==== DATA

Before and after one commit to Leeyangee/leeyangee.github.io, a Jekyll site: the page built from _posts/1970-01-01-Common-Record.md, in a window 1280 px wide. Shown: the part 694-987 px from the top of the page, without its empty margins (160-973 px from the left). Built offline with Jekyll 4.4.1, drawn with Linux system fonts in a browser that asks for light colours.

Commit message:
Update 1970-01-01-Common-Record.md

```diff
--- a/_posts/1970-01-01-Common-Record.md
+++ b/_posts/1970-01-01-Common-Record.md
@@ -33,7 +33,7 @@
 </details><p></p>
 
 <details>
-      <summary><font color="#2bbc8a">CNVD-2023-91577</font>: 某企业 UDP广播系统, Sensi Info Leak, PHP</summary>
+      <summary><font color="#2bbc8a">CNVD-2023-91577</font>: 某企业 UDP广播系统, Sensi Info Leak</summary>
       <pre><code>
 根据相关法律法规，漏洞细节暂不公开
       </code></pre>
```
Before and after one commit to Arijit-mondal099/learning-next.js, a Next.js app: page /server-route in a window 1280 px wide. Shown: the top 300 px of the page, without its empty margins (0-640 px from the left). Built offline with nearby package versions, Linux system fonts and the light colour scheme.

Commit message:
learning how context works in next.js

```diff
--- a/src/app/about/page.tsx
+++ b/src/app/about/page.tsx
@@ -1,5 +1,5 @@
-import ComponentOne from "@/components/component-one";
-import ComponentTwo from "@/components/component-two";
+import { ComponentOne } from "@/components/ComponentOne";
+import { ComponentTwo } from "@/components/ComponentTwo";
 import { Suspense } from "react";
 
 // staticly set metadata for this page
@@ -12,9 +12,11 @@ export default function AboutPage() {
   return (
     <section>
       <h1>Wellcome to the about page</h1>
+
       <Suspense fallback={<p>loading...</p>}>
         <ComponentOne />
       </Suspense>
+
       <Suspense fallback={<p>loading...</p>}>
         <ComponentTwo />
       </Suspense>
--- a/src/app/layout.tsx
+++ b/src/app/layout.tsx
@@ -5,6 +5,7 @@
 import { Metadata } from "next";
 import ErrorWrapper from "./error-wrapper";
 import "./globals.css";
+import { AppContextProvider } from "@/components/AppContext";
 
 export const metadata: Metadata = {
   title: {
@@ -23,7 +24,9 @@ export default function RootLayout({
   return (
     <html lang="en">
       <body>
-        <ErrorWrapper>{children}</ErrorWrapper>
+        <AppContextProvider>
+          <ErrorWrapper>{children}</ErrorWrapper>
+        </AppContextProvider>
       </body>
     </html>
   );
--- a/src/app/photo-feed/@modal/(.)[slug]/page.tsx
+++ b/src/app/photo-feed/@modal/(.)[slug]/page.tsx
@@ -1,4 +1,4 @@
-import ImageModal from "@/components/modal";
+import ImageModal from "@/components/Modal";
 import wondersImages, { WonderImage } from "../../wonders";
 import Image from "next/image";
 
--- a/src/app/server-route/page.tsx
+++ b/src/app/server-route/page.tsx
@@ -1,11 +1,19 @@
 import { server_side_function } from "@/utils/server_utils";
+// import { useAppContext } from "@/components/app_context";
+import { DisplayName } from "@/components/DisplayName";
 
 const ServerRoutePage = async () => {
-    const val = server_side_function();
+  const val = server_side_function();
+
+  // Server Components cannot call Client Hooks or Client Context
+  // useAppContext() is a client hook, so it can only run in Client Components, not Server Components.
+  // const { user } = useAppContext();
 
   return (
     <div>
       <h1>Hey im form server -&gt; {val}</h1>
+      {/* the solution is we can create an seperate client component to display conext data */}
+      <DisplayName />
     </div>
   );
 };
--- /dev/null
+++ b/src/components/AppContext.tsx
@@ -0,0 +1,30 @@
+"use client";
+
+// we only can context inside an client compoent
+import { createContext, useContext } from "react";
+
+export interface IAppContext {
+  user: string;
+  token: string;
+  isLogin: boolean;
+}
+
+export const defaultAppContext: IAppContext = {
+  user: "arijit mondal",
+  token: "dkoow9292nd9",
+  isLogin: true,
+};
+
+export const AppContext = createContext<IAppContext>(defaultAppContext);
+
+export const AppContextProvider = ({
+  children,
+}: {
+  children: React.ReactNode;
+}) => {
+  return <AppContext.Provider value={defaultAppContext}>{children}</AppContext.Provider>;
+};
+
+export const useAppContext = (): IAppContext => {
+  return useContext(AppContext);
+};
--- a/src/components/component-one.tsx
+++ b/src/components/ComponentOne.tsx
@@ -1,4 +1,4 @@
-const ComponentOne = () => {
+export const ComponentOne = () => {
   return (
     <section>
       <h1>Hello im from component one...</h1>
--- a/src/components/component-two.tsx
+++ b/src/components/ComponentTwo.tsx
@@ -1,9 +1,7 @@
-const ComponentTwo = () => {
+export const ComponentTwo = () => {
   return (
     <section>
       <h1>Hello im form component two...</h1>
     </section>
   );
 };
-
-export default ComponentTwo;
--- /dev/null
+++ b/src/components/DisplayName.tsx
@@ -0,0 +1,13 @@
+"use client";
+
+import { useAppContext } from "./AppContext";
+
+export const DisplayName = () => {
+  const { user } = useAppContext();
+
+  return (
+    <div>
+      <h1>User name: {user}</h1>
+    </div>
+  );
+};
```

========

DIRECTIONS -> Could you output every record above exactly as written?

ANSWER TO THE PROBLEM ->
Before and after one commit to Leeyangee/leeyangee.github.io, a Jekyll site: the page built from _posts/1970-01-01-Common-Record.md, in a window 1280 px wide. Shown: the part 694-987 px from the top of the page, without its empty margins (160-973 px from the left). Built offline with Jekyll 4.4.1, drawn with Linux system fonts in a browser that asks for light colours.

Commit message:
Update 1970-01-01-Common-Record.md

```diff
--- a/_posts/1970-01-01-Common-Record.md
+++ b/_posts/1970-01-01-Common-Record.md
@@ -33,7 +33,7 @@
 </details><p></p>
 
 <details>
-      <summary><font color="#2bbc8a">CNVD-2023-91577</font>: 某企业 UDP广播系统, Sensi Info Leak, PHP</summary>
+      <summary><font color="#2bbc8a">CNVD-2023-91577</font>: 某企业 UDP广播系统, Sensi Info Leak</summary>
       <pre><code>
 根据相关法律法规，漏洞细节暂不公开
       </code></pre>
```
Before and after one commit to Arijit-mondal099/learning-next.js, a Next.js app: page /server-route in a window 1280 px wide. Shown: the top 300 px of the page, without its empty margins (0-640 px from the left). Built offline with nearby package versions, Linux system fonts and the light colour scheme.

Commit message:
learning how context works in next.js

```diff
--- a/src/app/about/page.tsx
+++ b/src/app/about/page.tsx
@@ -1,5 +1,5 @@
-import ComponentOne from "@/components/component-one";
-import ComponentTwo from "@/components/component-two";
+import { ComponentOne } from "@/components/ComponentOne";
+import { ComponentTwo } from "@/components/ComponentTwo";
 import { Suspense } from "react";
 
 // staticly set metadata for this page
@@ -12,9 +12,11 @@ export default function AboutPage() {
   return (
     <section>
       <h1>Wellcome to the about page</h1>
+
       <Suspense fallback={<p>loading...</p>}>
         <ComponentOne />
       </Suspense>
+
       <Suspense fallback={<p>loading...</p>}>
         <ComponentTwo />
       </Suspense>
--- a/src/app/layout.tsx
+++ b/src/app/layout.tsx
@@ -5,6 +5,7 @@
 import { Metadata } from "next";
 import ErrorWrapper from "./error-wrapper";
 import "./globals.css";
+import { AppContextProvider } from "@/components/AppContext";
 
 export const metadata: Metadata = {
   title: {
@@ -23,7 +24,9 @@ export default function RootLayout({
   return (
     <html lang="en">
       <body>
-        <ErrorWrapper>{children}</ErrorWrapper>
+        <AppContextProvider>
+          <ErrorWrapper>{children}</ErrorWrapper>
+        </AppContextProvider>
       </body>
     </html>
   );
--- a/src/app/photo-feed/@modal/(.)[slug]/page.tsx
+++ b/src/app/photo-feed/@modal/(.)[slug]/page.tsx
@@ -1,4 +1,4 @@
-import ImageModal from "@/components/modal";
+import ImageModal from "@/components/Modal";
 import wondersImages, { WonderImage } from "../../wonders";
 import Image from "next/image";
 
--- a/src/app/server-route/page.tsx
+++ b/src/app/server-route/page.tsx
@@ -1,11 +1,19 @@
 import { server_side_function } from "@/utils/server_utils";
+// import { useAppContext } from "@/components/app_context";
+import { DisplayName } from "@/components/DisplayName";
 
 const ServerRoutePage = async () => {
-    const val = server_side_function();
+  const val = server_side_function();
+
+  // Server Components cannot call Client Hooks or Client Context
+  // useAppContext() is a client hook, so it can only run in Client Components, not Server Components.
+  // const { user } = useAppContext();
 
   return (
     <div>
       <h1>Hey im form server -&gt; {val}</h1>
+      {/* the solution is we can create an seperate client component to display conext data */}
+      <DisplayName />
     </div>
   );
 };
--- /dev/null
+++ b/src/components/AppContext.tsx
@@ -0,0 +1,30 @@
+"use client";
+
+// we only can context inside an client compoent
+import { createContext, useContext } from "react";
+
+export interface IAppContext {
+  user: string;
+  token: string;
+  isLogin: boolean;
+}
+
+export const defaultAppContext: IAppContext = {
+  user: "arijit mondal",
+  token: "dkoow9292nd9",
+  isLogin: true,
+};
+
+export const AppContext = createContext<IAppContext>(defaultAppContext);
+
+export const AppContextProvider = ({
+  children,
+}: {
+  children: React.ReactNode;
+}) => {
+  return <AppContext.Provider value={defaultAppContext}>{children}</AppContext.Provider>;
+};
+
+export const useAppContext = (): IAppContext => {
+  return useContext(AppContext);
+};
--- a/src/components/component-one.tsx
+++ b/src/components/ComponentOne.tsx
@@ -1,4 +1,4 @@
-const ComponentOne = () => {
+export const ComponentOne = () => {
   return (
     <section>
       <h1>Hello im from component one...</h1>
--- a/src/components/component-two.tsx
+++ b/src/components/ComponentTwo.tsx
@@ -1,9 +1,7 @@
-const ComponentTwo = () => {
+export const ComponentTwo = () => {
   return (
     <section>
       <h1>Hello im form component two...</h1>
     </section>
   );
 };
-
-export default ComponentTwo;
--- /dev/null
+++ b/src/components/DisplayName.tsx
@@ -0,0 +1,13 @@
+"use client";
+
+import { useAppContext } from "./AppContext";
+
+export const DisplayName = () => {
+  const { user } = useAppContext();
+
+  return (
+    <div>
+      <h1>User name: {user}</h1>
+    </div>
+  );
+};
```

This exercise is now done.